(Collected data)
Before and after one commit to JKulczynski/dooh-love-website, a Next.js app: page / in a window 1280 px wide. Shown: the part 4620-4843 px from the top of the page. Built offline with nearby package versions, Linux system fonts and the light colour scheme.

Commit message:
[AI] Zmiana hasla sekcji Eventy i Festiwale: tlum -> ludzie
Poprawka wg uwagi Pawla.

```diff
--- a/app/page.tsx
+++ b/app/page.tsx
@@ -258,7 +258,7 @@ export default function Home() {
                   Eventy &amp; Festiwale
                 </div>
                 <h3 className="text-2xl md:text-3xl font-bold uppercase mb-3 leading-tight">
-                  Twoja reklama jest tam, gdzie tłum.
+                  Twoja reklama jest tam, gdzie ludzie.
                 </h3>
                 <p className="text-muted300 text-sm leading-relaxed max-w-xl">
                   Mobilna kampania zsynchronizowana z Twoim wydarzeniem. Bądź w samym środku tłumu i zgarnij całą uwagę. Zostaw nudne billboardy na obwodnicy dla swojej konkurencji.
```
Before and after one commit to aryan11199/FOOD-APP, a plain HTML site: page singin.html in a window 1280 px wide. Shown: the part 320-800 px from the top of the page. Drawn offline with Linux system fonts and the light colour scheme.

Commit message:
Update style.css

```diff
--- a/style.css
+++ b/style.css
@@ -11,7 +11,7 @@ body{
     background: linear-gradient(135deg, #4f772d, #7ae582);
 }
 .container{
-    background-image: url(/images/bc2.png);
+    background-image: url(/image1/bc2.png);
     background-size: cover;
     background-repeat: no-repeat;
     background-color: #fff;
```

## ASSIGNMENT
Word for word, repeat every entry listed above.

## ANSWER TO THIS TASK
Before and after one commit to JKulczynski/dooh-love-website, a Next.js app: page / in a window 1280 px wide. Shown: the part 4620-4843 px from the top of the page. Built offline with nearby package versions, Linux system fonts and the light colour scheme.

Commit message:
[AI] Zmiana hasla sekcji Eventy i Festiwale: tlum -> ludzie
Poprawka wg uwagi Pawla.

```diff
--- a/app/page.tsx
+++ b/app/page.tsx
@@ -258,7 +258,7 @@ export default function Home() {
                   Eventy &amp; Festiwale
                 </div>
                 <h3 className="text-2xl md:text-3xl font-bold uppercase mb-3 leading-tight">
-                  Twoja reklama jest tam, gdzie tłum.
+                  Twoja reklama jest tam, gdzie ludzie.
                 </h3>
                 <p className="text-muted300 text-sm leading-relaxed max-w-xl">
                   Mobilna kampania zsynchronizowana z Twoim wydarzeniem. Bądź w samym środku tłumu i zgarnij całą uwagę. Zostaw nudne billboardy na obwodnicy dla swojej konkurencji.
```
Before and after one commit to aryan11199/FOOD-APP, a plain HTML site: page singin.html in a window 1280 px wide. Shown: the part 320-800 px from the top of the page. Drawn offline with Linux system fonts and the light colour scheme.

Commit message:
Update style.css

```diff
--- a/style.css
+++ b/style.css
@@ -11,7 +11,7 @@ body{
     background: linear-gradient(135deg, #4f772d, #7ae582);
 }
 .container{
-    background-image: url(/images/bc2.png);
+    background-image: url(/image1/bc2.png);
     background-size: cover;
     background-repeat: no-repeat;
     background-color: #fff;
```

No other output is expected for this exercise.